What FI seems to not have caught up with is that the economics of CPP enhancements (‘New CPP”) are quite different, because the CPP Act requires these enhancements must be fully pre-funded. This means that the investment return CPPIB earns on ‘New CPP’ contributions will matter a great deal. The most recent CPP Actuarial Report is very clear about this. Table 13 on page 33 projects that the sources of ‘Old CPP’ revenues will be 70% contributions and 30% investment returns, and 30% contributions and 70% investment returns for ‘New CPP’ revenues (i.e., for the fully-funded piece).
Understanding the Elephant in the Canadian Pension Room
The FI rebuttal sings the praises of people saving for their own retirement, ignoring the empirical reality that most of those savings run the gauntlet of Canada’s investment ‘advisor’/high mutual fund fee network. My critique of FI’s ‘’Five Myths about the CPP’ article cited a study which found that a sample of 500,000 Canadian mutual fund investors underperformed the market by an average 3%/yr. over the last 15 years. This kind of investment outcome has disastrous consequences for these unsuspecting investors. For example, $100 invested by a young worker today grows to $326 over a 40-year working life if it earns a real return of 3%/yr. If that 3%/yr. goes to other people, the starting $100 is still only $100 40 years later. This amounts to 70% pension ‘haircut’ for our young worker, and constitutes compelling evidence of a ‘market failure’. It is the elephant in the Canadian pension room.
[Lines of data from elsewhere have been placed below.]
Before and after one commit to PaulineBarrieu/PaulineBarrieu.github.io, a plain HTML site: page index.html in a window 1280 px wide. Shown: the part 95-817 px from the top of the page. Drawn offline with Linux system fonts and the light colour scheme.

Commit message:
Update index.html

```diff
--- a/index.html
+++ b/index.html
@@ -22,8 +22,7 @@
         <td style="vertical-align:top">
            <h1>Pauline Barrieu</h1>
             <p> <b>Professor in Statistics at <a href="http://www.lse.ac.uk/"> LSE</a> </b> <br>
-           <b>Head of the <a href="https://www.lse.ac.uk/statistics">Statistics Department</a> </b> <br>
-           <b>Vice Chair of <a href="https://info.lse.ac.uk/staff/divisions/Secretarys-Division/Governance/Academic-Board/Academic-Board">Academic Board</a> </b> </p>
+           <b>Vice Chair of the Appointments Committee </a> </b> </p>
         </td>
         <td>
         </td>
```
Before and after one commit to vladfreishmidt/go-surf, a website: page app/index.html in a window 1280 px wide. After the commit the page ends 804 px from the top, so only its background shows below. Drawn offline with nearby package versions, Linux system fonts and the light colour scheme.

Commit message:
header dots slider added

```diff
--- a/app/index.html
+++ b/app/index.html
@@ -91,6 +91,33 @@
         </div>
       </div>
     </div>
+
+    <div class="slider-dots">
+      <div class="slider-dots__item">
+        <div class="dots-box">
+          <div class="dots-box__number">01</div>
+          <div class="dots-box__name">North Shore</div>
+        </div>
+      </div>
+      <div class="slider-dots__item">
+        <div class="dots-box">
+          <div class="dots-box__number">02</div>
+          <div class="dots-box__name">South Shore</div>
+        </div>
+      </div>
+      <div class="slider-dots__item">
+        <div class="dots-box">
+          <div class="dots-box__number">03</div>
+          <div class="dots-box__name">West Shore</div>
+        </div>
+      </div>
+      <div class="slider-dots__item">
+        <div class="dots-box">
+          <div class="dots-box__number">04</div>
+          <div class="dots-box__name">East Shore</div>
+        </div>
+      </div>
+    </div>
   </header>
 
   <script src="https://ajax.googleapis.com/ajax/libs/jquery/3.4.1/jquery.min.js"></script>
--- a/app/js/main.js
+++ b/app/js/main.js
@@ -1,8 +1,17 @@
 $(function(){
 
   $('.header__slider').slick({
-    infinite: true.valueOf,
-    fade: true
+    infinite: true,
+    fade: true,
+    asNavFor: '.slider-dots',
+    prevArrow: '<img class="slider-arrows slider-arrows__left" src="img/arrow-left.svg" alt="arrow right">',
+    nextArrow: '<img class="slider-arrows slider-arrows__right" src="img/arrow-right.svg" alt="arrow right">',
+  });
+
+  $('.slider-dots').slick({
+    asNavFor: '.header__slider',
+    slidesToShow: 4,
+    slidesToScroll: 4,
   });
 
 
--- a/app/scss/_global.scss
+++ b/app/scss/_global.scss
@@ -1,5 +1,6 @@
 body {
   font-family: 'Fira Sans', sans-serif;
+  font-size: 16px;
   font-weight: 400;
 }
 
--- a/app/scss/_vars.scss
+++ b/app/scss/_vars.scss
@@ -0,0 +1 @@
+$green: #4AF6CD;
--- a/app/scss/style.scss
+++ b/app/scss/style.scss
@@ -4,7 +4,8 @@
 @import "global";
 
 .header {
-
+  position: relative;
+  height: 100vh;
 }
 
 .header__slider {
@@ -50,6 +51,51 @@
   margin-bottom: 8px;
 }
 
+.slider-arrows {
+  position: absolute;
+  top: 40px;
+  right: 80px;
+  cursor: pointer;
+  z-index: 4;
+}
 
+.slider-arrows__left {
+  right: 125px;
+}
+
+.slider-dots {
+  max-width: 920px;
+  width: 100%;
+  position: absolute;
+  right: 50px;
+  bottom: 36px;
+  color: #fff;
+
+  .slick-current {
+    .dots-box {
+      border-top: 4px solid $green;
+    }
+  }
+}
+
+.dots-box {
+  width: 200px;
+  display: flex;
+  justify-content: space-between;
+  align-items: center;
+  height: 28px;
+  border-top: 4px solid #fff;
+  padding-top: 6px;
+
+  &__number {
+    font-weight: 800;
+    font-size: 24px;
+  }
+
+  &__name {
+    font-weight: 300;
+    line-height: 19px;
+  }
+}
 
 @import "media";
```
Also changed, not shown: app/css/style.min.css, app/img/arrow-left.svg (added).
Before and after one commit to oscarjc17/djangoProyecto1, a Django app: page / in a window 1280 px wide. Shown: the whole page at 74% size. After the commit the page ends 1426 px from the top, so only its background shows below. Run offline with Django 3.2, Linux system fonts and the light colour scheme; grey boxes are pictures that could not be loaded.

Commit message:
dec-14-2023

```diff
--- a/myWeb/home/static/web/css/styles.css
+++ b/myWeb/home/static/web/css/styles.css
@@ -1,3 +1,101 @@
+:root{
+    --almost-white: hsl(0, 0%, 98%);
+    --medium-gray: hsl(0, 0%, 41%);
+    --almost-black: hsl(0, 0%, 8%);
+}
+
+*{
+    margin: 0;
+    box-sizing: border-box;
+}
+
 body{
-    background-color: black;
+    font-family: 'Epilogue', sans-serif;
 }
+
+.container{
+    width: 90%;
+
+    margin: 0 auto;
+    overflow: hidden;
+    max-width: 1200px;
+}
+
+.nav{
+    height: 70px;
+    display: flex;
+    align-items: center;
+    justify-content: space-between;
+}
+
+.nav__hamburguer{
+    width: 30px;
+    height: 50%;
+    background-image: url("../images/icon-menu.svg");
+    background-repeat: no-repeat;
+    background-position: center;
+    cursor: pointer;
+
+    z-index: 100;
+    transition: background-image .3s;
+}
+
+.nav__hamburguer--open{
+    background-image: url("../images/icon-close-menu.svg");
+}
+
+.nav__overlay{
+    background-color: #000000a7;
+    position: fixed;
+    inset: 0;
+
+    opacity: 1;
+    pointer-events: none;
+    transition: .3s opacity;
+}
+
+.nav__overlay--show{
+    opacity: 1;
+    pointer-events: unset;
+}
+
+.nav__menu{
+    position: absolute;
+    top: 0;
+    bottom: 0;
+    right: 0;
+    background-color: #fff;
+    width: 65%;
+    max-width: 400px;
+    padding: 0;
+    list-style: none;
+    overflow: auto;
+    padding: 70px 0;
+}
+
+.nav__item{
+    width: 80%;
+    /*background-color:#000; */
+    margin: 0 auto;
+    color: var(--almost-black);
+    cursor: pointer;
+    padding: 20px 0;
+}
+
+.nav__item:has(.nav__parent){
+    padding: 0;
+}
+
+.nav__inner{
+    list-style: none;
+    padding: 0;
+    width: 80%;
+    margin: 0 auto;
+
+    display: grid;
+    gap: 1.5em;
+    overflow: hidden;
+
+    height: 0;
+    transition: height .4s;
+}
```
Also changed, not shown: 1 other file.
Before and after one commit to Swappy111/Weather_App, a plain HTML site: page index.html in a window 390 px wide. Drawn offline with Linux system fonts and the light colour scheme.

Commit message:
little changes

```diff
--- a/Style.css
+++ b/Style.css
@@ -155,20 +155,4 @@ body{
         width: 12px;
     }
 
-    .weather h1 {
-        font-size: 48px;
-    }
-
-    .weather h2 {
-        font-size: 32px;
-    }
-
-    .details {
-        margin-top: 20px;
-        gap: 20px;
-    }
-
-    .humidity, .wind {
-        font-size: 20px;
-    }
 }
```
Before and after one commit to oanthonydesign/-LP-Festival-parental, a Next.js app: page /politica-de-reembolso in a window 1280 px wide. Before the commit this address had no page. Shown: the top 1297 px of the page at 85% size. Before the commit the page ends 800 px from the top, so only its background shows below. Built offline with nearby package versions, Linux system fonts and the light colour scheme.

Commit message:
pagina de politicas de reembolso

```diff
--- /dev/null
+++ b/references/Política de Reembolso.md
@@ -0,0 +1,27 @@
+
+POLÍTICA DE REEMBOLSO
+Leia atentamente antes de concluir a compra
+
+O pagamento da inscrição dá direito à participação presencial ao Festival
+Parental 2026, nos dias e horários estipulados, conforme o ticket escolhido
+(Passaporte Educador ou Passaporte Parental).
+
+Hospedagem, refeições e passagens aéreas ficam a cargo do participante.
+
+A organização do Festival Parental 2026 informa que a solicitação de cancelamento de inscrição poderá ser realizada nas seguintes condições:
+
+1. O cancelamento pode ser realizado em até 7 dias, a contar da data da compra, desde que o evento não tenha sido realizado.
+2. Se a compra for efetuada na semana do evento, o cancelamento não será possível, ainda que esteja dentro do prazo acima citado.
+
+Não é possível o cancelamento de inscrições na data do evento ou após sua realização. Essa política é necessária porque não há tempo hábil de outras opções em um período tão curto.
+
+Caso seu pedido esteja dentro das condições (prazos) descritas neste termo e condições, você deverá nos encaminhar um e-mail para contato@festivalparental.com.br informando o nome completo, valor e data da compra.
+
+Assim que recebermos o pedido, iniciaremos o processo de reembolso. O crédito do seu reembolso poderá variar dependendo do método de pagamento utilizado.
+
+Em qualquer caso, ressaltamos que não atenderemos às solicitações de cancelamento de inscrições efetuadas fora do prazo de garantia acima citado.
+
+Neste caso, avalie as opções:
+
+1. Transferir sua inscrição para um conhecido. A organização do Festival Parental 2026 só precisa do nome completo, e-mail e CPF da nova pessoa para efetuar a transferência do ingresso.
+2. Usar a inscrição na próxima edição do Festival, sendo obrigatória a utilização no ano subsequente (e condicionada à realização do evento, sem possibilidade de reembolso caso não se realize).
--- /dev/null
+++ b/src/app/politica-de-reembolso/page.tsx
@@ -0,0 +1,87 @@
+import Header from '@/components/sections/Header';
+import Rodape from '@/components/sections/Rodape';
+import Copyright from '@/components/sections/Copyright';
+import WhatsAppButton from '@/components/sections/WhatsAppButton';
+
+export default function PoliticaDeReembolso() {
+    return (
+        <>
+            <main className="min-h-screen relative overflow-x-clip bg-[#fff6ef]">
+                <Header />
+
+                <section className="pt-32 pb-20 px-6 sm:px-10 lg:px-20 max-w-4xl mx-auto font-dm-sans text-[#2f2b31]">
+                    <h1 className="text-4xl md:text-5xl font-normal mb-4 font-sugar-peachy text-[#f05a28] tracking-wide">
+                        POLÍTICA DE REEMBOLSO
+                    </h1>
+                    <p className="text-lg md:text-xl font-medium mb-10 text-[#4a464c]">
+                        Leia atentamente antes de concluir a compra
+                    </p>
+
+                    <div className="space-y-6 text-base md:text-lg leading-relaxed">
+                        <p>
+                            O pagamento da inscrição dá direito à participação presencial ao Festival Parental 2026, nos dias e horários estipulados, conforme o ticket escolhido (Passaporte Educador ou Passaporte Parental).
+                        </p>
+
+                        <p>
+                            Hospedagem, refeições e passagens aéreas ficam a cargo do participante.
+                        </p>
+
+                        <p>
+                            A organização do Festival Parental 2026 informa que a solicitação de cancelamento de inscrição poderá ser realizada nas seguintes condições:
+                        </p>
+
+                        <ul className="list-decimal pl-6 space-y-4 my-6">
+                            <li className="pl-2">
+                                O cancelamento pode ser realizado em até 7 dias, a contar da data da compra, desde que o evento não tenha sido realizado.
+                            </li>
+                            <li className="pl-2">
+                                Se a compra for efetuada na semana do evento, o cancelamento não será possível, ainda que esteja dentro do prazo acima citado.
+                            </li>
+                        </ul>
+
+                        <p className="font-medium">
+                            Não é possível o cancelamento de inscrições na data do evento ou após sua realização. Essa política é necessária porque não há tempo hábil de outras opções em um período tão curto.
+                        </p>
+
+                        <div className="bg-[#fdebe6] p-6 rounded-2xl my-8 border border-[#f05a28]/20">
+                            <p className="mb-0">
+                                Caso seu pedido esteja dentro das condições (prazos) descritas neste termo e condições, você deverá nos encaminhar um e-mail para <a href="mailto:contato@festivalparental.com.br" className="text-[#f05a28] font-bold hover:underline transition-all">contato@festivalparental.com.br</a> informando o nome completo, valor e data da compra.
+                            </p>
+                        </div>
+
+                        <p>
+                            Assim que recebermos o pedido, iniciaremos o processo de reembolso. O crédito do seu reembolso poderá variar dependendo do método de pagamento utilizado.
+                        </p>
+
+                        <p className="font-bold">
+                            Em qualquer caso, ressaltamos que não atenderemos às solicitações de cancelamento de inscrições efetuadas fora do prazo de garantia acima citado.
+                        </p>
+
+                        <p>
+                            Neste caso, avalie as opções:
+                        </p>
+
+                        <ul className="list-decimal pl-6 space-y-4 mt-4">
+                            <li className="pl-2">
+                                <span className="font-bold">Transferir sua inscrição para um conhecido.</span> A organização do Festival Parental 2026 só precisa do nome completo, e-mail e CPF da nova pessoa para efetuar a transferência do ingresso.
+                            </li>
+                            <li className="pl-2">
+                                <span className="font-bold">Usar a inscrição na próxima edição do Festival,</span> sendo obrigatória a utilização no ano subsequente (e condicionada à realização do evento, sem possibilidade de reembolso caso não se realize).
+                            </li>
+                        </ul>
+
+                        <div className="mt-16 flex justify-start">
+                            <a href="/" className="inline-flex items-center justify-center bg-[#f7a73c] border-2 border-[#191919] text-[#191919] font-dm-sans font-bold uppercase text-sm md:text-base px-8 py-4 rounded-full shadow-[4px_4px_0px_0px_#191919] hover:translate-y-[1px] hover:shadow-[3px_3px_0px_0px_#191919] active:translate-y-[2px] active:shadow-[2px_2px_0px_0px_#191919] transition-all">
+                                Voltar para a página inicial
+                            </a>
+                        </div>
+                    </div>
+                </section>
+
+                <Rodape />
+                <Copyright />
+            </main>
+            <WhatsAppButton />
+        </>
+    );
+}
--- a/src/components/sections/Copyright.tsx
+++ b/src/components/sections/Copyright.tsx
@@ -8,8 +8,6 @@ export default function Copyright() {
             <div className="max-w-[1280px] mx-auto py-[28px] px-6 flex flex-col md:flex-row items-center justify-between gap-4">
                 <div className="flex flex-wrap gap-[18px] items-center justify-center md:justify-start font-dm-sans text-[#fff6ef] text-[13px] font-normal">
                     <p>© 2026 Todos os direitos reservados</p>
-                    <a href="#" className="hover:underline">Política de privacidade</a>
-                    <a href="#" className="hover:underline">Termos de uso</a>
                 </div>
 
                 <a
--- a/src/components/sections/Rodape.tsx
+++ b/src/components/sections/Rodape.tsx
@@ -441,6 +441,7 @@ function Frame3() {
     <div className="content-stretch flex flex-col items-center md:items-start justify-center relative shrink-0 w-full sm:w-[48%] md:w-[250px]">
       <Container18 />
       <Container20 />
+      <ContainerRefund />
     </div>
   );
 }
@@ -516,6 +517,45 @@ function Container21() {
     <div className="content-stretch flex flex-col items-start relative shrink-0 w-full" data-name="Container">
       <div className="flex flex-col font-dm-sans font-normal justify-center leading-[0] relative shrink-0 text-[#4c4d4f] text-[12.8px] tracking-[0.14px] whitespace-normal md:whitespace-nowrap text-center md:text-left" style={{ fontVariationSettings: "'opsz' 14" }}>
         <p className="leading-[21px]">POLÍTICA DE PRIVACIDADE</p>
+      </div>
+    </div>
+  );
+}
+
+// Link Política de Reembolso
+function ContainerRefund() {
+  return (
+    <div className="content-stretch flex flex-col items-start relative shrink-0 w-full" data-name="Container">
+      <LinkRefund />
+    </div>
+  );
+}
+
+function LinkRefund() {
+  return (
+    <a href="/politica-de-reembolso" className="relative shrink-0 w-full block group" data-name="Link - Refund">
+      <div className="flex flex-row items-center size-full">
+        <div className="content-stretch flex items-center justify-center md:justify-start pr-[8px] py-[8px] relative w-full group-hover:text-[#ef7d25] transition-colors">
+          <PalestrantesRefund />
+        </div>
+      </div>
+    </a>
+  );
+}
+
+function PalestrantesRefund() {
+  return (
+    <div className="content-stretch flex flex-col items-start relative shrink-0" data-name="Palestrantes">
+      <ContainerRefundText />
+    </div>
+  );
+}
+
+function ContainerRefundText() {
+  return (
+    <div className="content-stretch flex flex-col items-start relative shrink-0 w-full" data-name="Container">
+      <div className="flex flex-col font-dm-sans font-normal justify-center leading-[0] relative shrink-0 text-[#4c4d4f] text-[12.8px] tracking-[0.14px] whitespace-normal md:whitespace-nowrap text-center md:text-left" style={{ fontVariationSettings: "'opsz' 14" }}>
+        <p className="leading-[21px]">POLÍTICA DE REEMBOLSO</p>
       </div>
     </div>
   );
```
How can the market for pension investment services fail its participants so badly? George Akerlof was awarded the 2001 Nobel Prize in economics for the explanation. He demonstrated that fair market outcomes require fully-informed market participants. If a market suffers from ‘asymmetric’ information, that market will fail and produce unfair outcomes. Akerlof teamed up with another Nobel Prize-winning economist Robert Shiller to demonstrate the implications for retail investors. They show that the kind of investment outcomes cited above are predictable events. I urge FI to read their 2015 book “Phishing for Phools: The Economics of Manipulation and Deception”.
Speaking of books, I am sure my FI friends have read “Cost and Choice” by the most conservative, libertarian economist ever to be awarded the Nobel Prize: James Buchanan in 1986. He argued that just because a government is democratically elected doesn’t mean they cannot mess up economic policy decisions….and indeed, often do. However, in the end, even Buchanan recognized the possibility of market failures and the legitimate right and obligation of democratically-elected governments to address them. While Buchanan might have questioned the decision of Canada’s federal and provincial governments to enhance the CPP, my guess is that he would also have seen it as a legitimate response to a clear case of ‘market failure’.
That’s it. I’m done.